easy shortcuts to gluing on hair to create a realistic hairdo, and there's no other way
to make a holster belt with this level of detail than to simply invest a LOT of time...
So finally, I have a Han Solo worthy of display right along side my Marmit Boba Fett
and Stormtrooper sargeants.
I bought one of Hasbro's
Series Han Solos, but
was very disappointed by
the terrible likeness, not
to mention the poorly
articulated and poorly
proportioned bodies. As
you can see in the photo
to the left, the clothes are
loose, the accessories
are bad, and the head is
They're doing a newer
version of Han Solo in 12" to be released soon,
but the picture I saw of it on the internet didn't
So, once again, better to just do one myself.
I'm planning on doing a Luke Skywalker
someday, and I'll probably use a Dragon body

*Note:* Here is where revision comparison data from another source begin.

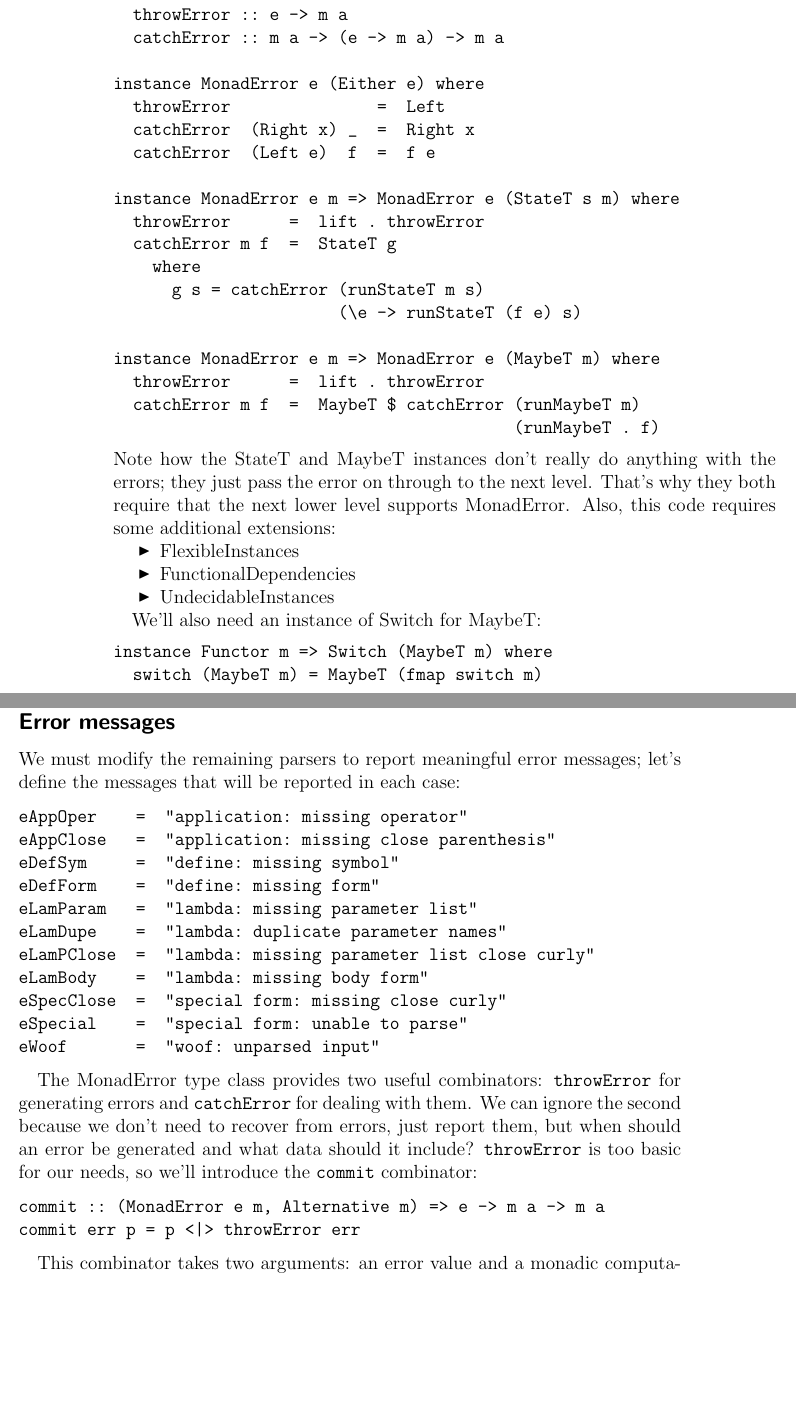
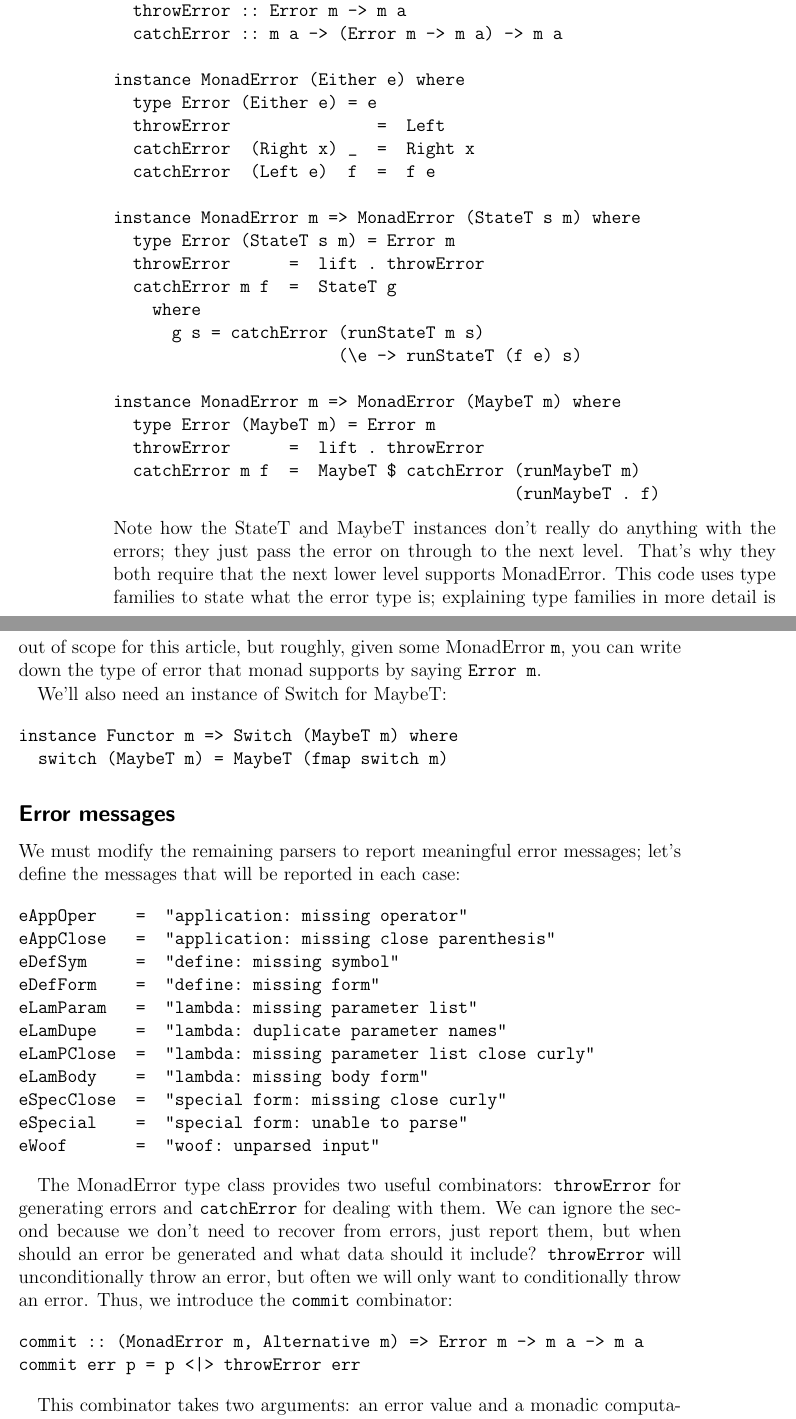
Before and after one commit to ezyang/tmr-issue22, a LaTeX document (article.tex): two parts of pages 16 and 17 of 26, joined at a grey line, cut so that both start at the same text, the shorter picture padded with empty space. Compiled offline with pdfLaTeX; an older LaTeX class or package is replaced by its successor.

Commit message:
Final copy
Signed-off-by: Edward Z. Yang <ezyang@mit.edu>

```diff
--- a/article.tex
+++ b/article.tex
@@ -698,35 +697,39 @@ standard one, and instances of it.  We'll need an instance for each member of
 our stack -- Either, StateT, and MaybeT:
 \begin{verbatim}
-class Monad m => MonadError e m | m -> e where
-  throwError :: e -> m a
-  catchError :: m a -> (e -> m a) -> m a
+{-# LANGUAGE FlexibleContexts, MultiParamTypeClasses,
+    FlexibleInstances, TypeFamilies #-}
 
-instance MonadError e (Either e) where
+class Monad m => MonadError m where
+  type Error m :: *
+  throwError :: Error m -> m a
+  catchError :: m a -> (Error m -> m a) -> m a
+
+instance MonadError (Either e) where
+  type Error (Either e) = e
   throwError               =  Left
   catchError  (Right x) _  =  Right x
   catchError  (Left e)  f  =  f e
 
-instance MonadError e m => MonadError e (StateT s m) where
+instance MonadError m => MonadError (StateT s m) where
+  type Error (StateT s m) = Error m
   throwError      =  lift . throwError
   catchError m f  =  StateT g
     where
       g s = catchError (runStateT m s)
                        (\e -> runStateT (f e) s)
 
-instance MonadError e m => MonadError e (MaybeT m) where
+instance MonadError m => MonadError (MaybeT m) where
+  type Error (MaybeT m) = Error m
   throwError      =  lift . throwError
   catchError m f  =  MaybeT $ catchError (runMaybeT m)
                                          (runMaybeT . f)
 \end{verbatim}
 Note how the StateT and MaybeT instances don't really do anything with the
 errors; they just pass the error on through to the next level.  That's why they
-both require that the next lower level supports MonadError.  Also, this code
-requires some additional extensions:
-\begin{itemize}
-  \item FlexibleInstances
-  \item FunctionalDependencies
-  \item UndecidableInstances
-\end{itemize}
+both require that the next lower level supports MonadError.  This code uses
+type families to state what the error type is; explaining type families
+in more detail is out of scope for this article, but roughly, given some MonadError \verb|m|,
+you can write down the type of error that monad supports by saying \verb|Error m|.
 
 We'll also need an instance of Switch for MaybeT:
 \begin{verbatim}
@@ -755,10 +758,11 @@ The MonadError type class provides two useful combinators: \verb+throwError+ for
 generating errors and \verb+catchError+ for dealing with them.  We can ignore
 the second because we don't need to recover from errors, just report them,
 but when should an error be generated and what
-data should it include?  \verb+throwError+ is too basic for our needs, so we'll
+data should it include?  \verb+throwError+ will unconditionally throw an
+error, but often we will only want to conditionally throw an error. Thus, we
 introduce the \verb+commit+ combinator:
 \begin{verbatim}
-commit :: (MonadError e m, Alternative m) => e -> m a -> m a
+commit :: (MonadError m, Alternative m) => Error m -> m a -> m a
 commit err p = p <|> throwError err
 \end{verbatim}
 
```
Also changed, not shown: Editorial.tex (+9 -1 lines), article.bib (+5 -14 lines), article.tex (19 more changed lines), 1 other file.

for that since they're a little shorter. So to
make sure Han Solo is proportionately taller
(I'm sure I'll be displaying them together at
some point), I decided to go with a Sideshow
At first I was thinking that this would be
a really simple figure to do. In fact,
maybe too simple. So to keep things
interesting, and to continue developing
my skills in this format, I decided to
experiment with "real" hair. As with
any figure, this was also motivated by
the fact that the longer the hair is on a
character, the less realistic it would be
I started with a cast of my Indiana
Jones/Harrison Ford head, dremeled
away some of the thickness of the
sculpted hair, and in reshaped it to
provide a base for the craft fur I'd be
painstakingly gluing on. I built it up in
layers, starting from the back, and
hairsprayed at the very end.
The pants on the Hasbro figure were okay, but there were two
noticable problems: first, they were a little too short for the
Sideshow body's legs, so they kept coming out from the Dragon
boots I was using. Secondly, the red stripes down the sides of the
pants were too thick and widely spaced. Looking at reference
photos on the Hasbro box itself, you can see that the red pattern
should be a lot "tighter".
The shirt was also too short and kept getting untucked. So, for
both the shirt and the pants, I decided it would be best if they were
both just sewn from scratch. Luckily, I didn't have much complaint
for the vest, and decided to just use it as it was.
The belt is a
belt, I think. I got
it from my
in Temple City,
CA. If you ever
need any part,
give them a call.
they'll have what
you're looking for.
The blaster is the
as well, with the
to fit the
a little better.
Aside from the hair,
which took a week by
itself, the most
time-consuming part of
creating this figure was
making a well-detailed
The idea, as always, was
to make one which, when
photographed, would be
indistinguishable from a
photo of the actual prop.
Hasbro's was far from this
Again I combed the
fabric stores around
Los Angeles, and I
eventually found a type
of pleather, vinyl fabric that was
not too thick, and not too thin.
And, it had to be in the right
color. As you can see, I found
something pretty close, with the
right amount of thickness and
flexibility to approximate hide
leather at 1:6 scale.
I tried making the main buckle
using low-temp metals like
Cerrosafe, but it wouldn't capture
the detail required.